The Dunedin Multidisciplinary Health & Development Research Unit (DMHDRU) runs the ongoing Dunedin Multidisciplinary Health and Development Study (also known as the Dunedin Study), which has been going for nearly 40 years.
Dunedin Study Members are the 1037 babies born in Dunedin, New Zealand, between 1 April 1972 and 31 March 1973 at the Queen Mary Maternity Hospital.
Of those 1037 babies, 535 were boys, 502 were girls, 1013 singletons and 24 twins. 1014 of the original cohort are still alive today.
The babies were first followed up at the age of 3, and then at 5, 7, 9, 11, 13, 15, 18, 21, 26, 32 and, most recently, at age 38 (2010-2012). Future assessments are scheduled for age 44 and on into the future as Study Members have their own families, age, and retire.

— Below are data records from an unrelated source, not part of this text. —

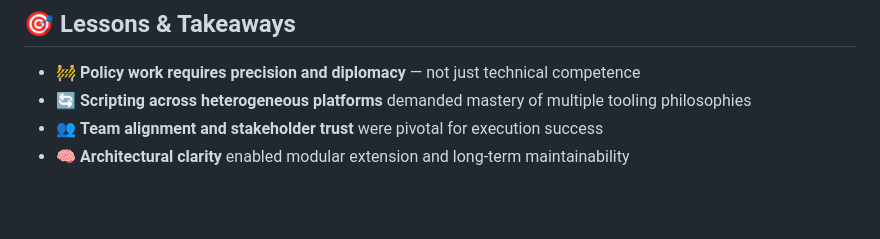
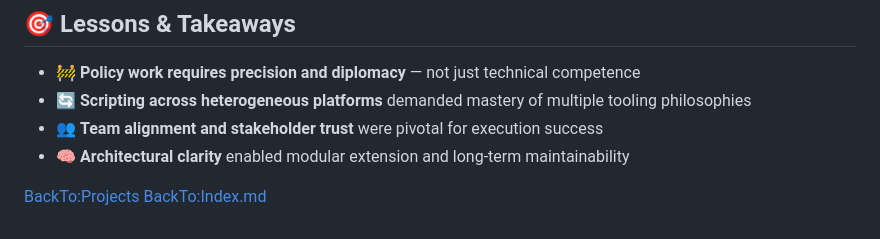
Before and after one commit to terry-teppo/ProfessionalBackground, a Markdown page: projects-oob.md, the part around the change. Rendered like a GitHub page; blank space fills up the shorter version.

```diff
--- a/projects-oob.md
+++ b/projects-oob.md
@@ -175,3 +175,7 @@ log_exit() {
 - 🔄 **Scripting across heterogeneous platforms** demanded mastery of multiple tooling philosophies
 - 👥 **Team alignment and stakeholder trust** were pivotal for execution success
 - 🧠 **Architectural clarity** enabled modular extension and long-term maintainability
+
+
+[BackTo:Projects](./projects.md)
+[BackTo:Index.md](./index.md)
```
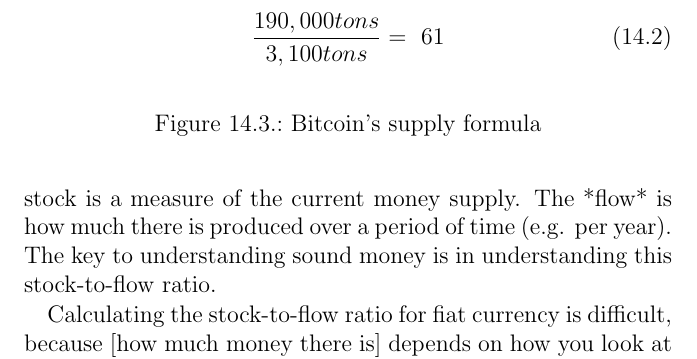
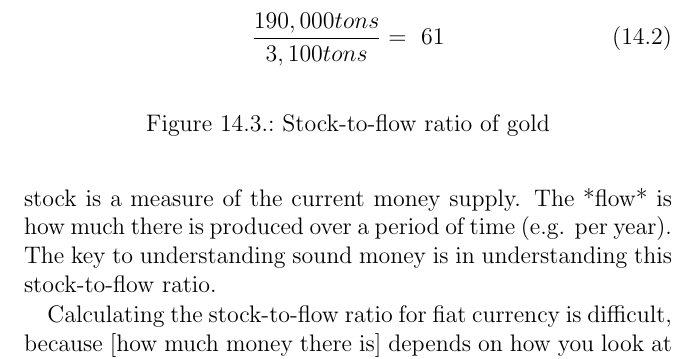
Before and after one commit to 21-lessons/21lessons-book, a LaTeX book (main.tex, which reads lessons/ch2-14-sound-money.tex): part of page 68 of 112, cut so that both start at the same text. Compiled offline with pdfLaTeX.

Commit message:
Fix figure caption

```diff
--- a/lessons/ch2-14-sound-money.tex
+++ b/lessons/ch2-14-sound-money.tex
@@ -124,7 +124,7 @@
   \begin{equation}
   \frac{190,000 tons}{3,100 tons} = ~ 61
   \end{equation}
-  \caption{Bitcoin's supply formula}
+  \caption{Stock-to-flow ratio of gold}
   \label{fig:stock-to-flow-gold}
 \end{figure}
 
```
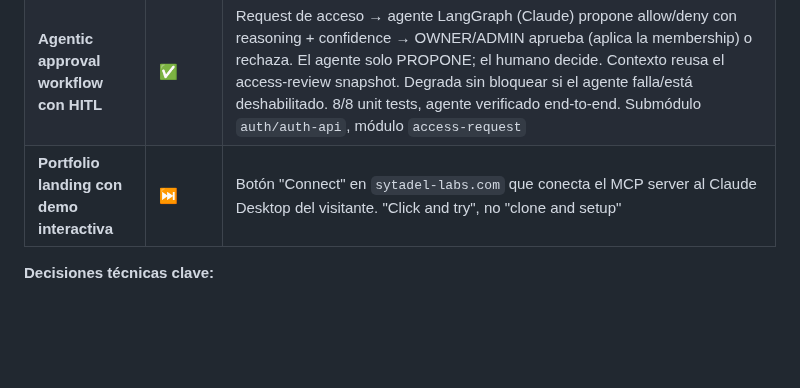
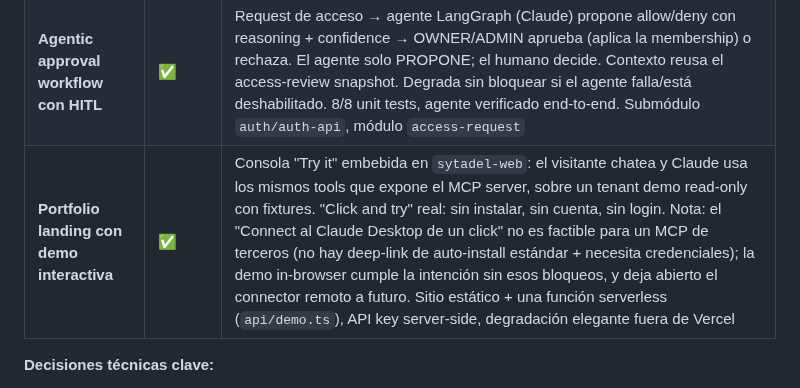
Before and after one commit to ElwinErnst/sytadel-suite, a Markdown page: docs/ROADMAP.md, the part around the change. Drawn GitHub-style; blank space fills up the shorter version.

Commit message:
docs(roadmap): mark portfolio interactive demo ✅ (M3 complete)

```diff
--- a/docs/ROADMAP.md
+++ b/docs/ROADMAP.md
@@ -90,7 +90,7 @@ Sin esto, el resto del roadmap no tiene dónde apoyarse:
 |---------|--------|-------|
 | **Sytadel MCP server** | ✅ | Submódulo público [`ElwinErnst/sytadel-mcp-server`](https://github.com/ElwinErnst/sytadel-mcp-server) con 5 tools (`list_tenant_users`, `list_service_accounts`, `query_session_anomalies`, `generate_policy`, `run_access_review`). Dual-mode auth (user password / service account) para separar admin scope de API_CLIENT scope. Stdio transport, JWT cache con inflight coalescing, native fetch (zero third-party HTTP). Smoke real: 5/5 tools contra el docker stack, `run_access_review` devolvió 10.4KB con 8 recommendations en ~18s. Blog post: [`2026-08-mcp-server-identity-infrastructure.md`](./blog/2026-08-mcp-server-identity-infrastructure.md) |
 | **Agentic approval workflow con HITL** | ✅ | Request de acceso → agente LangGraph (Claude) propone allow/deny con reasoning + confidence → OWNER/ADMIN aprueba (aplica la membership) o rechaza. El agente solo PROPONE; el humano decide. Contexto reusa el access-review snapshot. Degrada sin bloquear si el agente falla/está deshabilitado. 8/8 unit tests, agente verificado end-to-end. Submódulo `auth/auth-api`, módulo `access-request` |
-| **Portfolio landing con demo interactiva** | ⏭️ | Botón "Connect" en `sytadel-labs.com` que conecta el MCP server al Claude Desktop del visitante. "Click and try", no "clone and setup" |
+| **Portfolio landing con demo interactiva** | ✅ | Consola "Try it" embebida en `sytadel-web`: el visitante chatea y Claude usa los mismos tools que expone el MCP server, sobre un tenant demo read-only con fixtures. "Click and try" real: sin instalar, sin cuenta, sin login. Nota: el "Connect al Claude Desktop de un click" no es factible para un MCP de terceros (no hay deep-link de auto-install estándar + necesita credenciales); la demo in-browser cumple la intención sin esos bloqueos, y deja abierto el connector remoto a futuro. Sitio estático + una función serverless (`api/demo.ts`), API key server-side, degradación elegante fuera de Vercel |
 
 **Decisiones técnicas clave:**
 - MCP server en TypeScript con SDK oficial de Anthropic
```
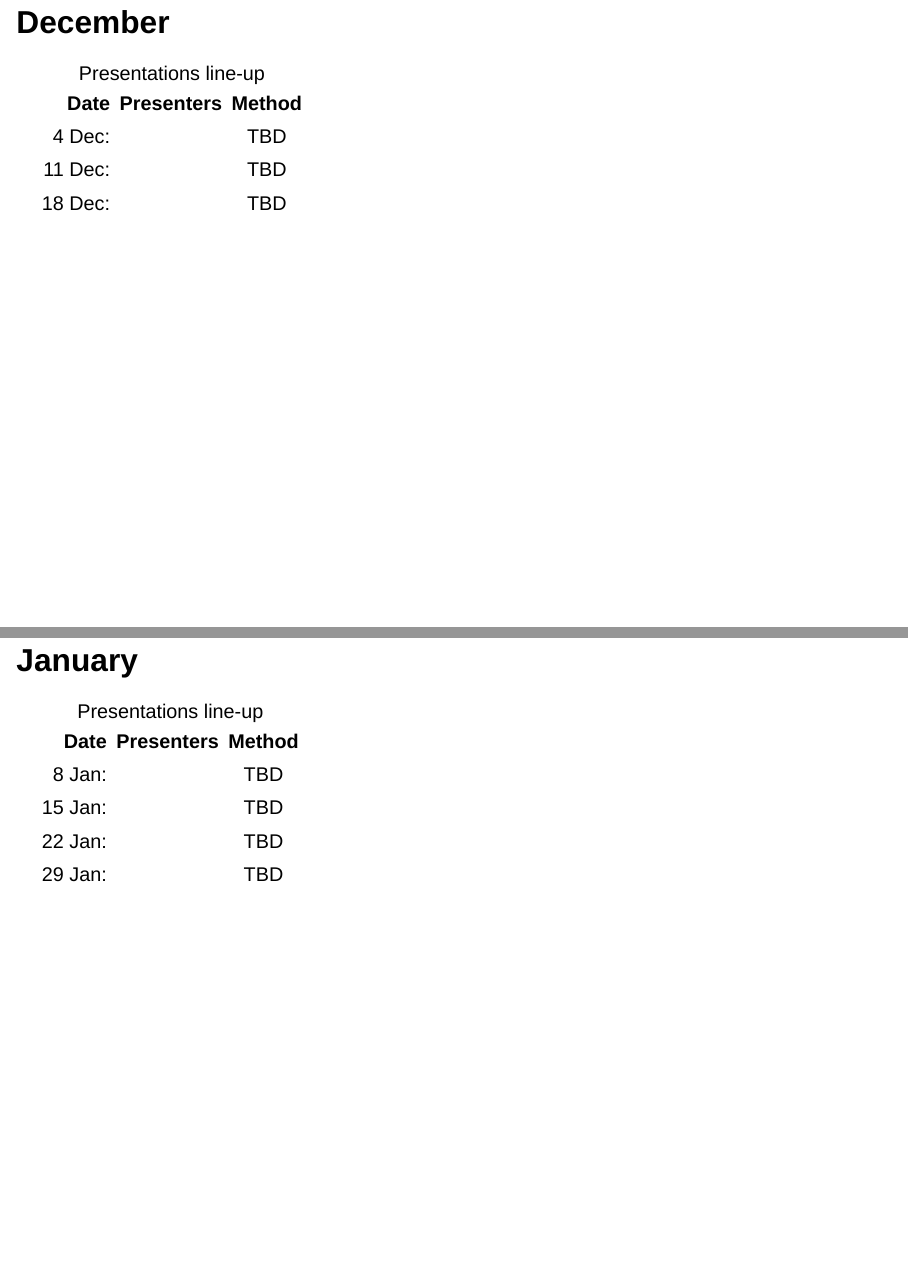
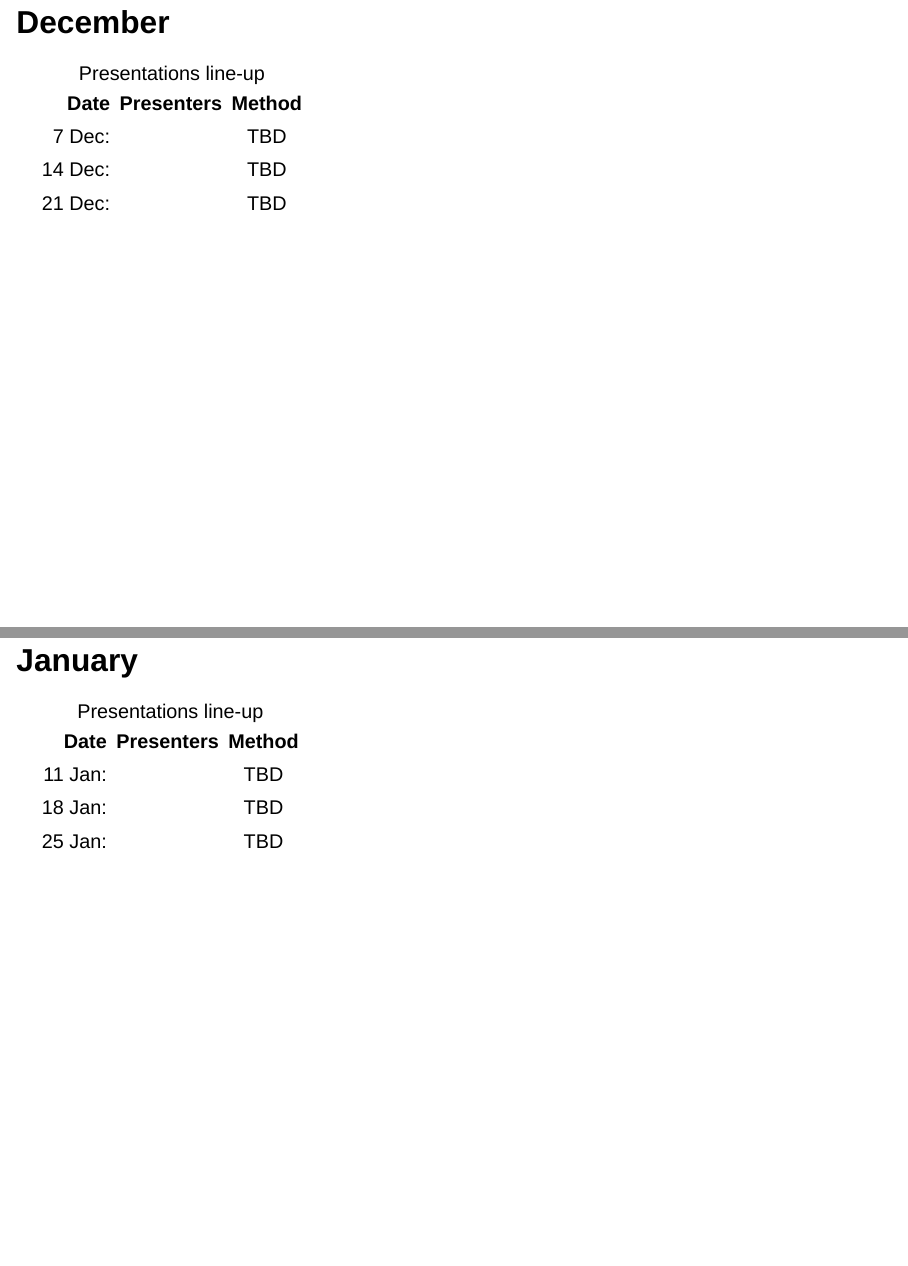
Before and after one commit to michaelczeller/course-sm, a Quarto document (slides/slides_02.qmd): pages 6 and 7 of 63, joined at a grey line. Rendered offline with R 4.5, knitr and Pandoc in place of Quarto, with nearby package versions; drawn as Slidy slides in place of the format the file asks for; some code elsewhere in the file could not run offline; a font, style sheet, LaTeX package, included part or bibliography that could not be used is replaced or left out.

Commit message:
class 2 presentations slots listing fix

```diff
--- a/slides/slides_02.qmd
+++ b/slides/slides_02.qmd
@@ -87,9 +87,9 @@ Remember: topic to me at least by Week 4
 
 | Date    | Presenters                       | Method |
 | -------:|:---------------------------------|:------:|
-| 4 Dec:  |                                  | TBD    |
-| 11 Dec: |                                  | TBD    |
-| 18 Dec: |                                  | TBD    |
+| 7 Dec:  |                                  | TBD    |
+| 14 Dec: |                                  | TBD    |
+| 21 Dec: |                                  | TBD    |
 
 : Presentations line-up
 
@@ -97,10 +97,9 @@ Remember: topic to me at least by Week 4
 
 | Date    | Presenters                       | Method |
 | -------:|:---------------------------------|:------:|
-| 8 Jan:  |                                  | TBD    |
-| 15 Jan: |                                  | TBD    |
-| 22 Jan: |                                  | TBD    |
-| 29 Jan: |                                  | TBD    |
+| 11 Jan: |                                  | TBD    |
+| 18 Jan: |                                  | TBD    |
+| 25 Jan: |                                  | TBD    |
 
 : Presentations line-up
 
```
Also changed, not shown: docs/search.json, 2 other files.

During an "assessment phase", the Study Members come back to the Dunedin research unit for a one-day assessment from wherever in the world they are living - an impressive exercise considering more than 50 of them now live in the UK alone! Once in Dunedin, almost all aspects of their physical and mental health are examined - this includes cardiovascular, dental and mental health, psychological well-being, and detailed interviews about relationships, behaviour and family.
Sub-studies of the Dunedin Study include the Family Health History Study (2003-2005) which involved the parents of the Study Members, and two on-going studies - the Parenting Study (of Study Members who are parenting a 3-year-old pre-schooler) and the Next Generation Study (of the 15-year-old teenagers whom Study Members are parenting). These studies will give unprecedented and ground-breaking information covering three generations of the same families.
Over 1100 publications (this section is currenly under construction), including journal articles, book chapters, monographs and other reports, have come out of the Dunedin Study since its inception. In addition, findings from the Dunedin Study have (and will continue to) influenced family, child and public health policies overseas and in New Zealand.